- Exercise aim
For the listing that follows, report how many lines contain the word "document", giving the number and no other text.

───── Data excerpts ─────

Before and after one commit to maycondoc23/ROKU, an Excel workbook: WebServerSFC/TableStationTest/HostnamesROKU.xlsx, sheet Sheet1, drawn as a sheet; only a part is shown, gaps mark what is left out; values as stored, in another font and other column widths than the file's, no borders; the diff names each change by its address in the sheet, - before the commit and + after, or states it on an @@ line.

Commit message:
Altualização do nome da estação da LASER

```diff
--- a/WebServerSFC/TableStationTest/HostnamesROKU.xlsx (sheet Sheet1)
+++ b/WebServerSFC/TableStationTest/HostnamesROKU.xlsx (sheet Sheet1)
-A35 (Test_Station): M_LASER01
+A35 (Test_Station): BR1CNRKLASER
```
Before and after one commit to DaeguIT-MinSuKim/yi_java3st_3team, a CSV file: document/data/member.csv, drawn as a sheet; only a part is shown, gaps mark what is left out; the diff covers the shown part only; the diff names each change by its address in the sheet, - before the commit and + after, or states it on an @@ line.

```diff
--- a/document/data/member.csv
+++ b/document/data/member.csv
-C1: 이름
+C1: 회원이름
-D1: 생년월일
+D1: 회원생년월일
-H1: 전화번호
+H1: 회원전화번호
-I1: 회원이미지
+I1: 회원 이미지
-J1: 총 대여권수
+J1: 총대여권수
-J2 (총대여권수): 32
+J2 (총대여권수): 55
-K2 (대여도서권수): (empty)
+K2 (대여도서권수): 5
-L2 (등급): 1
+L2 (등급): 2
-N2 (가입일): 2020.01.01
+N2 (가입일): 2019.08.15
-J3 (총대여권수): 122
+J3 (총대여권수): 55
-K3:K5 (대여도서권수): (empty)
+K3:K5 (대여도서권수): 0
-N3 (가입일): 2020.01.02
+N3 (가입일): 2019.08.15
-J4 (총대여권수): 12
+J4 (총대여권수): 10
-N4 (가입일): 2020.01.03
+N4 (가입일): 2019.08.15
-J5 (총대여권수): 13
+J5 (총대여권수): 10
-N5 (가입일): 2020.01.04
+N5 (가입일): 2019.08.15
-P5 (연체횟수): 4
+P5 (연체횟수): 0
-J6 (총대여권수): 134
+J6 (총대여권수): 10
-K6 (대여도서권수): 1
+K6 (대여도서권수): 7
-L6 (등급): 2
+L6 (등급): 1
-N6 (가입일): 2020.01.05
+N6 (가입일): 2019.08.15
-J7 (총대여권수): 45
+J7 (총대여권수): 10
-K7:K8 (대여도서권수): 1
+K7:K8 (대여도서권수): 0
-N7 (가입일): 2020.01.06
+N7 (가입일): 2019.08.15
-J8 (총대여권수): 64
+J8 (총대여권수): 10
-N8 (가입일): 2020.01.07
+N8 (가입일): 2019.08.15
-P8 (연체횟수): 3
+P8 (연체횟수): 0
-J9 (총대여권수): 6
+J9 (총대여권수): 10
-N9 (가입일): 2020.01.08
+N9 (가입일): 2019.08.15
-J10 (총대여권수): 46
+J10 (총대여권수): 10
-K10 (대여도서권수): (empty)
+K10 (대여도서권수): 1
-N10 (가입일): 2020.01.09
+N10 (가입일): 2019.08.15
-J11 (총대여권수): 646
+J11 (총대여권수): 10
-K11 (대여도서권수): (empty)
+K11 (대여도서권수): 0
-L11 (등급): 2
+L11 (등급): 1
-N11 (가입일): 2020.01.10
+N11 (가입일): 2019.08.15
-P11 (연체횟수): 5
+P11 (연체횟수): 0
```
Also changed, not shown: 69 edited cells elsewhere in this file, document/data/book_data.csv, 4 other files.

─────
───── Data excerpts ─────

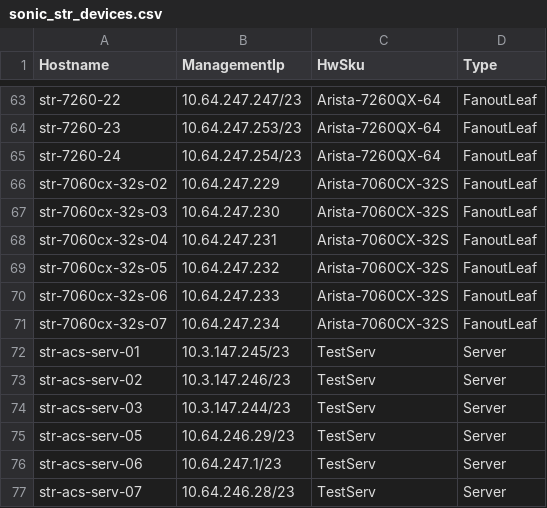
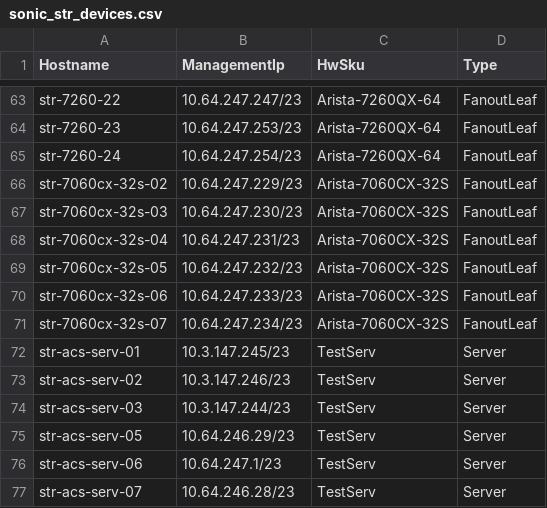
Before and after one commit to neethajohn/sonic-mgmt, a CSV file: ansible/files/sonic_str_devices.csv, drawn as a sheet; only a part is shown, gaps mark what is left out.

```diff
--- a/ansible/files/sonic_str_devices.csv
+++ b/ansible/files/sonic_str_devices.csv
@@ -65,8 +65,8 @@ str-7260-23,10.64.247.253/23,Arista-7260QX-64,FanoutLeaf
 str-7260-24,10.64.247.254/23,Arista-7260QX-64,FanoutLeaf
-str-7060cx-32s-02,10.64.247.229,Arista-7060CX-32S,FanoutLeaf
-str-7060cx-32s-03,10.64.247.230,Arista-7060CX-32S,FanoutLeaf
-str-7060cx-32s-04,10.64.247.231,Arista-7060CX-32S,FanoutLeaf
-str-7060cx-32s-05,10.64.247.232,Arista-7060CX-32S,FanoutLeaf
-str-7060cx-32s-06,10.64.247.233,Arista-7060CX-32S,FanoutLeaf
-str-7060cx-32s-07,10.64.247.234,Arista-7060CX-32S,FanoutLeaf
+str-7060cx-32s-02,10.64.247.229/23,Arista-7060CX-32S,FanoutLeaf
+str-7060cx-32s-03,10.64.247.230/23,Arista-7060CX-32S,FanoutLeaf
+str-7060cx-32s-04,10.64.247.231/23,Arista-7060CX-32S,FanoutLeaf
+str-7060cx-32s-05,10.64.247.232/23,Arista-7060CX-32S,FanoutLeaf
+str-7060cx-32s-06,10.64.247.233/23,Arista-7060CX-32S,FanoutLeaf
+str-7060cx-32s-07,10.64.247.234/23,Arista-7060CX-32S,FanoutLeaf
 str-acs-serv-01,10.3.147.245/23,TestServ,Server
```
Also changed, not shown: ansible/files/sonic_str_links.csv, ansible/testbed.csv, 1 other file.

─────

- Output of the task
4